If global and domestic economic uncertainties continue, as it seems they will, and business and household consumption remains restrained, then businesses that continue to focus on existing, shrinking, highly competitive “Red Ocean” markets, will find themselves competing against desperate operators. The desperate ones will be cutting prices below the marginal cost of production to maintain cashflow, and we’ll see businesses that managed to scrape through 2011 and 2012 go to the wall either because they cut margins below survival rate or because they were undermined by insolvent competitors.
So what do you do about it?
One of your survival strategies for 2012 and beyond, must be to create new demand and find untapped markets, preferably uncontested markets, where the competition is irrelevant. In other words your own 2012 Blue Ocean.
Many business people find it difficult to know where to start to uncover new markets and how to create demand. They’re understandably so caught up in the daily churn of traditional markets and norms that it’s difficult to see where the clear water is. So where do you start?
People will tell you to focus on your customers to find their unmet needs, this is the “Voice the Customer” style. But don’t get caught. Talking to your customers is important and valuable, but typically only in relation to incremental improvements to your existing lines. If you ask customers what they want, I’ll tell you now they will generally say they want “more of the same, for less”. It is rare for customers to be thinking terribly far ahead about your business and industry in a fresh way, let alone telling you how you could make more money out of them.
The more important and more likely things to do to generate new markets and demand, include:
» Identify your non-customer groups and why they choose alternatives and substitutes
» Don’t forget to look at the group of your “soon to be” non-customers
» Look at both the more and less expensive options that all your non-customers have
» Anthropologically observe customers and non-customers instead of interacting with them
» Look for innovative ideas that have arisen in adjacent industries
» Look at your customers’ customers
» Look at the people who influence your customers
There’s more, but that will give you a great start.
And what exactly are you looking for? The pain points these customers and non-customers encounter at points along their buying experience, including when they drop out of the buying cycle completely.
You need to look at all this for each of your non-customer groups, but then take a step back and look for the commonalities across all these groups. Rather than segment them into ever decreasing niches, aggregate them to find the biggest possible market to tap into.

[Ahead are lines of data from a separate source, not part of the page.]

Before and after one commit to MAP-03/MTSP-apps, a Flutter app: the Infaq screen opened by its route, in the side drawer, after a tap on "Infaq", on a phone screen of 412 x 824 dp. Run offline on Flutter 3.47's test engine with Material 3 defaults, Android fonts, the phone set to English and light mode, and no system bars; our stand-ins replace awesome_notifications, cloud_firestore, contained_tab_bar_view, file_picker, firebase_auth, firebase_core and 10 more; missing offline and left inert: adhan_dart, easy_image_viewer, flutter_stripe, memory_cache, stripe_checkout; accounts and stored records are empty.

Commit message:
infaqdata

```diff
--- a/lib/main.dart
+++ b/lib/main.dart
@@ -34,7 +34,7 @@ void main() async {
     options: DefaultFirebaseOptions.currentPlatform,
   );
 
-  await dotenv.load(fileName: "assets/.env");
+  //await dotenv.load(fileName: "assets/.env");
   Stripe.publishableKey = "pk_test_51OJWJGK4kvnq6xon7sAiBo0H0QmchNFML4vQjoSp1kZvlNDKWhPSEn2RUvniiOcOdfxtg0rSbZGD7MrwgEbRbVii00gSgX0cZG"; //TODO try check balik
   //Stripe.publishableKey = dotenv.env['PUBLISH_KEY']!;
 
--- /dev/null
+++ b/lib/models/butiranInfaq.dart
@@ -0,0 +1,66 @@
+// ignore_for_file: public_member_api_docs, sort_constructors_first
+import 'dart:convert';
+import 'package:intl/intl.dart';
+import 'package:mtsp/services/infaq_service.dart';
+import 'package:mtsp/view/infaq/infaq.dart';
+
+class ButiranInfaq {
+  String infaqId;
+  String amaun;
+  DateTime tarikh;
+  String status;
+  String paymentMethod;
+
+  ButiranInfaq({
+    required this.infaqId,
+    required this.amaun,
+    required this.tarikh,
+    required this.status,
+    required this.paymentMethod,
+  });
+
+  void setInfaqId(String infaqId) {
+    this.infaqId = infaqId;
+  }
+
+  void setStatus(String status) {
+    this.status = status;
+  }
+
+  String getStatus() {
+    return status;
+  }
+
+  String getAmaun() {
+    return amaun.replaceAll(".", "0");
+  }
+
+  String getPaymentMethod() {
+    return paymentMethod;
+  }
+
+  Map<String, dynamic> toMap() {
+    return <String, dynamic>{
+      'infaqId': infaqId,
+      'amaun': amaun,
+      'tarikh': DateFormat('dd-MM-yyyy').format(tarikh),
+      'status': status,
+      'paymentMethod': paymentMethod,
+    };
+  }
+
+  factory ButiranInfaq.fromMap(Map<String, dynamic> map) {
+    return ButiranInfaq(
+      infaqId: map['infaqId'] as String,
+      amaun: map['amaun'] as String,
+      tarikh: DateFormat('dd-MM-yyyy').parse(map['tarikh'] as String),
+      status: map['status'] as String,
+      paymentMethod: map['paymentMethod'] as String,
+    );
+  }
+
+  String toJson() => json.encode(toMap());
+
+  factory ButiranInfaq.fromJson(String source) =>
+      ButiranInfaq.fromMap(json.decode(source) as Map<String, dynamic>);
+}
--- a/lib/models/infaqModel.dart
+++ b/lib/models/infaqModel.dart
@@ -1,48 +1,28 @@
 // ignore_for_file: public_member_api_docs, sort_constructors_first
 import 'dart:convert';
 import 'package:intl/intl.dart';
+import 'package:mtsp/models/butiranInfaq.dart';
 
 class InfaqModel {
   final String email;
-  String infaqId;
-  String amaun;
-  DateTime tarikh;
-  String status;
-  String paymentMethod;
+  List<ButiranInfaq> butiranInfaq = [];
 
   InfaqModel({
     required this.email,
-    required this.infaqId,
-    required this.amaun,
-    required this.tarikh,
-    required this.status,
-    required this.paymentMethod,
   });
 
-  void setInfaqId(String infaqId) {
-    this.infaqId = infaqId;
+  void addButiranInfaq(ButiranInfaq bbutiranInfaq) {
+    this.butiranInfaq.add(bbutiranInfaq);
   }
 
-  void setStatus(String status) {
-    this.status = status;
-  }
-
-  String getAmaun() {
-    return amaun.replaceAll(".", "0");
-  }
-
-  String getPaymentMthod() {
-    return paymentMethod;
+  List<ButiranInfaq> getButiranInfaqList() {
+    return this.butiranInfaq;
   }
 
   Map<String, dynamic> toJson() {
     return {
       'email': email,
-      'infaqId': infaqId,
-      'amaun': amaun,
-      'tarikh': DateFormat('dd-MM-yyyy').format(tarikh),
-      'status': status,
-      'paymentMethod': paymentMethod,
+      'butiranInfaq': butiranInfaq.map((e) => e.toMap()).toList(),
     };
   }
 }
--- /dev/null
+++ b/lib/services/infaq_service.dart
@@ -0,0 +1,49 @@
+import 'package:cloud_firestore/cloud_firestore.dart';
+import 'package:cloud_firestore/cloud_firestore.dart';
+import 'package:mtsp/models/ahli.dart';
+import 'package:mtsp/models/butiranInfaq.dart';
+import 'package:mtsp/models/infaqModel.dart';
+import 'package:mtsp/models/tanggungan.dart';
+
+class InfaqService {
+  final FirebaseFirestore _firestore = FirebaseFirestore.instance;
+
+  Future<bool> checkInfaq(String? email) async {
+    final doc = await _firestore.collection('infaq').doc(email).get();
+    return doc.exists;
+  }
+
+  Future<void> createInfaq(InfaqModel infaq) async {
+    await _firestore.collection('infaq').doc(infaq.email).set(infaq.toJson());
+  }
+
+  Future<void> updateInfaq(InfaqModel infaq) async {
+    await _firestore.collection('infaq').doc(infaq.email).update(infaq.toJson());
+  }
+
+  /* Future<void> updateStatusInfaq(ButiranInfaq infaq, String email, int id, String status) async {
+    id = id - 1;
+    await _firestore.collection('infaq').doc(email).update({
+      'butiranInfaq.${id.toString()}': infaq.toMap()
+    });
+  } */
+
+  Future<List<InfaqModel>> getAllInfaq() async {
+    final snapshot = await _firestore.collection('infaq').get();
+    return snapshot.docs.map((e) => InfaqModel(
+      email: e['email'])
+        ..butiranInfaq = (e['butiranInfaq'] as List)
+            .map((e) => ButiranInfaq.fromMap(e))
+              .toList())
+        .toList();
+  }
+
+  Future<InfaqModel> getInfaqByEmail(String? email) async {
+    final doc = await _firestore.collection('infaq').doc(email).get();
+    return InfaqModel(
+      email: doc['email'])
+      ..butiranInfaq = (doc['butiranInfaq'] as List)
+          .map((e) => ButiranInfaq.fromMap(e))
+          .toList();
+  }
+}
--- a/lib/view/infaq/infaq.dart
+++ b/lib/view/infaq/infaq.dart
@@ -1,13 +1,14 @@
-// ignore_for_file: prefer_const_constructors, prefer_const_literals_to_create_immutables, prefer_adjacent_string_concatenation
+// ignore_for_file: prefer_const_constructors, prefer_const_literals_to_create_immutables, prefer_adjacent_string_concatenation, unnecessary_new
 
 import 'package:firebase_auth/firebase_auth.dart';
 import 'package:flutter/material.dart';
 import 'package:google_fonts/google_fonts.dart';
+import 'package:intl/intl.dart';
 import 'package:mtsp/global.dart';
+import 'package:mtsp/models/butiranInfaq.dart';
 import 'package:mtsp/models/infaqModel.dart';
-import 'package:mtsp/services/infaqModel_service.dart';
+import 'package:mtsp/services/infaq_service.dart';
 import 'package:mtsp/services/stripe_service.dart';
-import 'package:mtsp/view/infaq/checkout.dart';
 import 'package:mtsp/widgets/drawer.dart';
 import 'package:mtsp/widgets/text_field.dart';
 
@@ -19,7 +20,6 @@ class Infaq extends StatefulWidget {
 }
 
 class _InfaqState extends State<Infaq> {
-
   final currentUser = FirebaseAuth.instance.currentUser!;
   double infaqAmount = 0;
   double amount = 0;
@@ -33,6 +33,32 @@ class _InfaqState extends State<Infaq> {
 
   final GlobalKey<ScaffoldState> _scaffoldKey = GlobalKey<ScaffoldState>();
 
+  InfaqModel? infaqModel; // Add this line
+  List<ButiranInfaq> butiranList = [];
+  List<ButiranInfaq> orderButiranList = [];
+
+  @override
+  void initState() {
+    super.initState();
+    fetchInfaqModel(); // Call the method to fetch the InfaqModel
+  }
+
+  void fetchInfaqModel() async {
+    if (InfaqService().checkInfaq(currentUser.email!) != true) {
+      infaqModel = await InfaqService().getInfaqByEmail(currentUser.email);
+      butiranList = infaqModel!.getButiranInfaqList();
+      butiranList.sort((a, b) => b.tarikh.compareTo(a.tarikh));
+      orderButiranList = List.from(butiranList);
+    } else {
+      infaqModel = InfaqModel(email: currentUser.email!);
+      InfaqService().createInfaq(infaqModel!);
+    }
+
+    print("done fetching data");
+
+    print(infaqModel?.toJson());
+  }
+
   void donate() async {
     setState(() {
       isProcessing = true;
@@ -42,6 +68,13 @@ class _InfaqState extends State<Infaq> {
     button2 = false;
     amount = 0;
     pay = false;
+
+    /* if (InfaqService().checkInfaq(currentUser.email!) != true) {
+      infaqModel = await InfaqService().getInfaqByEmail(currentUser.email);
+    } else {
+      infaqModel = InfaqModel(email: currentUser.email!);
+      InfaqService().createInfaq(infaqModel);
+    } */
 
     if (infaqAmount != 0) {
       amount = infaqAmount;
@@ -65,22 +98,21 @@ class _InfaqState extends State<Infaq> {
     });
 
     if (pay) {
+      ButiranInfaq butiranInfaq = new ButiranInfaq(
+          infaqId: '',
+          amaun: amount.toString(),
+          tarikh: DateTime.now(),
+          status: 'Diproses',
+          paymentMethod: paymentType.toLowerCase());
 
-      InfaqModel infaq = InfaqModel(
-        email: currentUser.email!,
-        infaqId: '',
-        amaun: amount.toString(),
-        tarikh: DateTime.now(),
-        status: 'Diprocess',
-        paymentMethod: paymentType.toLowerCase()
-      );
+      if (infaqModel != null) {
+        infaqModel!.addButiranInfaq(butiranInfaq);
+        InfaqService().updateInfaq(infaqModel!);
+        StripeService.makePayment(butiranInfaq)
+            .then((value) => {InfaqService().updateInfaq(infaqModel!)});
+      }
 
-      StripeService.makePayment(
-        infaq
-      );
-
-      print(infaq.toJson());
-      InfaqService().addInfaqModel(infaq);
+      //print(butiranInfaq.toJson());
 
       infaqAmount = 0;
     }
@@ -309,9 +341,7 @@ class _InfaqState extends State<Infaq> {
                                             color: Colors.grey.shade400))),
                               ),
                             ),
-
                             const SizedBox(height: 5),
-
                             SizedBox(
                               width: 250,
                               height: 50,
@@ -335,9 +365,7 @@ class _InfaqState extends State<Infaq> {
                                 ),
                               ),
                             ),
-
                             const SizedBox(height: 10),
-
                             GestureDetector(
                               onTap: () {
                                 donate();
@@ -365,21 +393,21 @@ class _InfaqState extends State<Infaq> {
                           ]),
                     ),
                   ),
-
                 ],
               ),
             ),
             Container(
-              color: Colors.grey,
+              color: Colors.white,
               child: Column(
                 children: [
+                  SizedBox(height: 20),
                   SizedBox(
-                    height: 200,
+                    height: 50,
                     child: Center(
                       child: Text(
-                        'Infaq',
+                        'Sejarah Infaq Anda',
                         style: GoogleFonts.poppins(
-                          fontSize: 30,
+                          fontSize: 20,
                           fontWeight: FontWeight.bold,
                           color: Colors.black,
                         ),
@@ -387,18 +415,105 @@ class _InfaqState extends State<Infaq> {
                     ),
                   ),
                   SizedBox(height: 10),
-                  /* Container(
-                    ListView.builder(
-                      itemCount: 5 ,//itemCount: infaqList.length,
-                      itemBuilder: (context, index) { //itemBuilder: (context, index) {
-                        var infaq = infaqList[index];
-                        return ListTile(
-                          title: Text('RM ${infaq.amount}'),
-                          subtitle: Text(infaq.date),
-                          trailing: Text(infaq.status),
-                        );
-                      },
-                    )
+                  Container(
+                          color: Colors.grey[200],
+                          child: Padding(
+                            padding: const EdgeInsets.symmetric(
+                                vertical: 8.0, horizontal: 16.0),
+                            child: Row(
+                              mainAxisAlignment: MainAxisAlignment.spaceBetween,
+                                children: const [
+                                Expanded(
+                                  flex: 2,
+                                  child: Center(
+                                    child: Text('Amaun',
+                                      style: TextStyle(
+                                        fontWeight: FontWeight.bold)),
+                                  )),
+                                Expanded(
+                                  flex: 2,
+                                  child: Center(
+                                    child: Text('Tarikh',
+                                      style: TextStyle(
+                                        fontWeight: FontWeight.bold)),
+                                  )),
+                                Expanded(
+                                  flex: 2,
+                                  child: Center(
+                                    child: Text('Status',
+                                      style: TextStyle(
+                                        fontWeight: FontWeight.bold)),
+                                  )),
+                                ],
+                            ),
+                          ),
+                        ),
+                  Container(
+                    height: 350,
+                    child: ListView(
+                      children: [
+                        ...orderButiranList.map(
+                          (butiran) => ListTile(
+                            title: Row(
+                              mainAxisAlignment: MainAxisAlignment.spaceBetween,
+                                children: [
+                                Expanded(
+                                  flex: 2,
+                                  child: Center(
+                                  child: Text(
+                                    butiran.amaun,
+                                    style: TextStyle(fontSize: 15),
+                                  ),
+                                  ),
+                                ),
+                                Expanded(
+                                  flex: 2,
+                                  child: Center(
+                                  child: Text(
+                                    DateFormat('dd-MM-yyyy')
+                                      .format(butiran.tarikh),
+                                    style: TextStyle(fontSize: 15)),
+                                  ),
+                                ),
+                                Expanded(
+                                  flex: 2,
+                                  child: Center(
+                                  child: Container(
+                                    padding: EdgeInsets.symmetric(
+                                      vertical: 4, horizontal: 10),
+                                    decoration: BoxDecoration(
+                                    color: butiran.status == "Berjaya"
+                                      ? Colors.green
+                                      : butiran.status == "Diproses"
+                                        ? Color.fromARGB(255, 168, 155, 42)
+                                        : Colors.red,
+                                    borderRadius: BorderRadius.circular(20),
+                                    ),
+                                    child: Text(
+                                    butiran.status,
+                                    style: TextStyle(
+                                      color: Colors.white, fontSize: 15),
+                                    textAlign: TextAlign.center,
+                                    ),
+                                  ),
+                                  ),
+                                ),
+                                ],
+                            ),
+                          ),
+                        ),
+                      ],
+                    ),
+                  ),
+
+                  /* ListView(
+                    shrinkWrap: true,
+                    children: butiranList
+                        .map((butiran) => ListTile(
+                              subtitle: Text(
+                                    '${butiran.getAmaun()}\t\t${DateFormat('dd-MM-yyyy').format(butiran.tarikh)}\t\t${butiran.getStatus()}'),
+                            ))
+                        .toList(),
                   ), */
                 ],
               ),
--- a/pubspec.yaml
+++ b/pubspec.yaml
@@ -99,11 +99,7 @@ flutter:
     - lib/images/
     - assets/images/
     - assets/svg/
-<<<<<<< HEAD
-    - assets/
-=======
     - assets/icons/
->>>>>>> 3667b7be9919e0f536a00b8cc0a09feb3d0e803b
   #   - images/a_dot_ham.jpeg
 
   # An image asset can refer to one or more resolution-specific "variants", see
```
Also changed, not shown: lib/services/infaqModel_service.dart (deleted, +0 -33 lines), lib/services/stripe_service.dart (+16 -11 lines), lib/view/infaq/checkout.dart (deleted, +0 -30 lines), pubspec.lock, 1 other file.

While you’re at it, look at the business models of substitutes, alternatives and adjacent industries and how they engage with people – customers, suppliers, influencers, shareholders etc. For any strategy to be effective it needs an aligned combination of value, profit and people propositions, so look for innovative ideas in all these three areas as well.

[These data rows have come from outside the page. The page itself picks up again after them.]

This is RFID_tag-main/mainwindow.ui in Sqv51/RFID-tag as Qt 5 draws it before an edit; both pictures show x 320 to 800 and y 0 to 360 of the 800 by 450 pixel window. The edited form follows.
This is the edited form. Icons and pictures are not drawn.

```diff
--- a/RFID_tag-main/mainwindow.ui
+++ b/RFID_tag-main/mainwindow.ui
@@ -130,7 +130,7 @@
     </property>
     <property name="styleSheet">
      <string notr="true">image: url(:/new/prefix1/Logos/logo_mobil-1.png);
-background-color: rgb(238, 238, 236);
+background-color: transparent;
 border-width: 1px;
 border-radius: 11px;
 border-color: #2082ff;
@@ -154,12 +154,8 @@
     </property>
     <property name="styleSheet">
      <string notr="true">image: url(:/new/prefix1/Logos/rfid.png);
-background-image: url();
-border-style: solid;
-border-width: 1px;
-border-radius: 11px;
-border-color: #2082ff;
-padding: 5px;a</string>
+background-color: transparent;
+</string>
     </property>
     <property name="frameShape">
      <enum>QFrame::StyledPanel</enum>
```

We’re not saying it’s quick or easy, but it will be worth the effort. And yes, of course we can show you how.